The 2-juan long book describes how Zhu Di 朱棣 (the eventual Emperor Chengzu 明成祖, r. 1402-1424), the Prince of Yan 燕, conquered the capital Nanjing 南京 and overthrew the Jianwen Emperor 建文帝 (r. 1398-1402). The term "elimination" (gechu 革除) refers to the abolishment of the reign motto Jianwen and the reintroduction of the motto Hongwu 洪武 (1368-1398/1403).

The book was prohibited for two decades and only rarely available. Only during the 1430s, documents from the Jianwen reign-period reappeared and allowed a discourse over the usurpation of the Yongle Emperor 永樂帝 (i.e. Chengzu) of the throne of his uncle. The adherents of the Jianwen Emperor having died for their sovereign were regarded as heroes or martyrs. Their loyalty was praised in writings like (Fengtian) Jingnanlu (奉天)靖難錄 (anonymous), Congwanglu 從亡錄 (? Congwang suibi 從亡隨筆 by Qian Shisheng 錢士升) or Zhishenlu 致身錄 by Shi Zhongbin 史仲彬, and also in a book called Gechulu 革除錄. The latter had the character of a novella intermixed with historical facts. Zhu Mujie revised the text on the base of official documents and produced a reliable history book on the events during the time. The book was finished in 1574. Its only shortcoming is the preservation of the legend that the Jianwen Emperor escaped, lived as a monk, and even found entrance into the imperial palace during the Zhengtong reign-period 正統 (1436-1449).
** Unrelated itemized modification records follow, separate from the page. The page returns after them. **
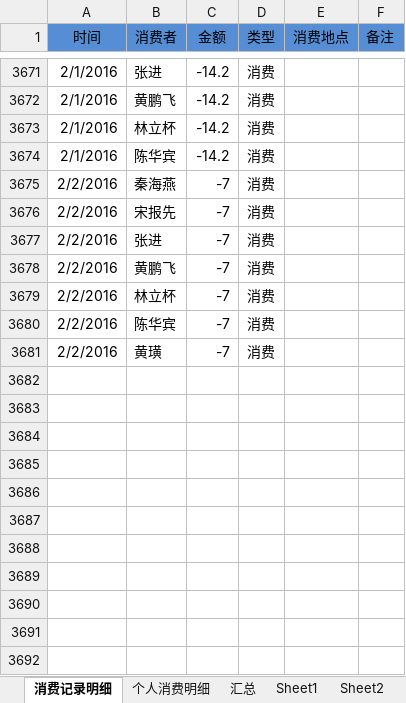
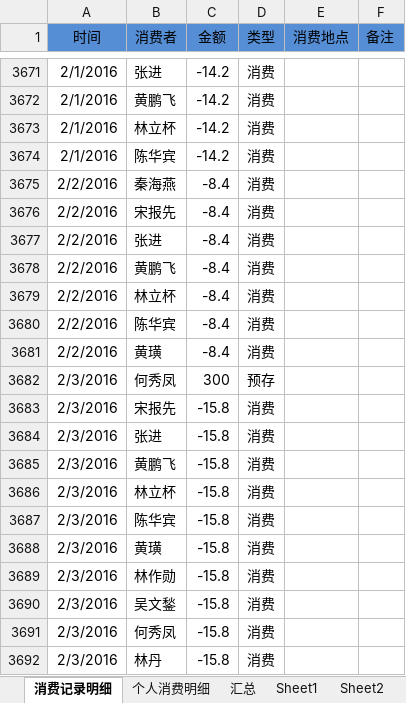
Before and after one commit to junyangren/BillingInfo, an Excel workbook: 充值产品线消费帐单.xlsx, sheet 消费记录明细, drawn as a sheet; only a part is shown, gaps mark what is left out; values as stored, in another font and other column widths than the file's, no borders; conditional formats not drawn; the diff names each change by its address in the sheet, - before the commit and + after, or states it on an @@ line.

```diff
--- a/充值产品线消费帐单.xlsx (sheet 消费记录明细)
+++ b/充值产品线消费帐单.xlsx (sheet 消费记录明细)
-C3675:C3681 (金额): -7
+C3675:C3681 (金额): -8.4
+row 3682: 2/3/2016 | 何秀凤 | 300 | 预存
+row 3683: 2/3/2016 | 宋报先 | -15.8 | 消费
+row 3684: 2/3/2016 | 张进 | -15.8 | 消费
+row 3685: 2/3/2016 | 黄鹏飞 | -15.8 | 消费
+row 3686: 2/3/2016 | 林立杯 | -15.8 | 消费
+row 3687: 2/3/2016 | 陈华宾 | -15.8 | 消费
+row 3688: 2/3/2016 | 黄璜 | -15.8 | 消费
+row 3689: 2/3/2016 | 林作勋 | -15.8 | 消费
+row 3690: 2/3/2016 | 吴文鍫 | -15.8 | 消费
+row 3691: 2/3/2016 | 何秀凤 | -15.8 | 消费
+row 3692: 2/3/2016 | 林丹 | -15.8 | 消费
```
Also changed, not shown: sheet 个人消费明细, sheet 汇总.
A Ming-period print and a manuscript version survive. The book is included in the series Siku quanshu 四庫全書, Zhihai 指海 and Zhongguo yeshi jicheng 中國野史集成.

Wu Feng 吳楓, ed. (1987). Jianming Zhongguo guji cidian 簡明中國古籍辭典 (Changchun: Jilin wenshi chubanshe), 601.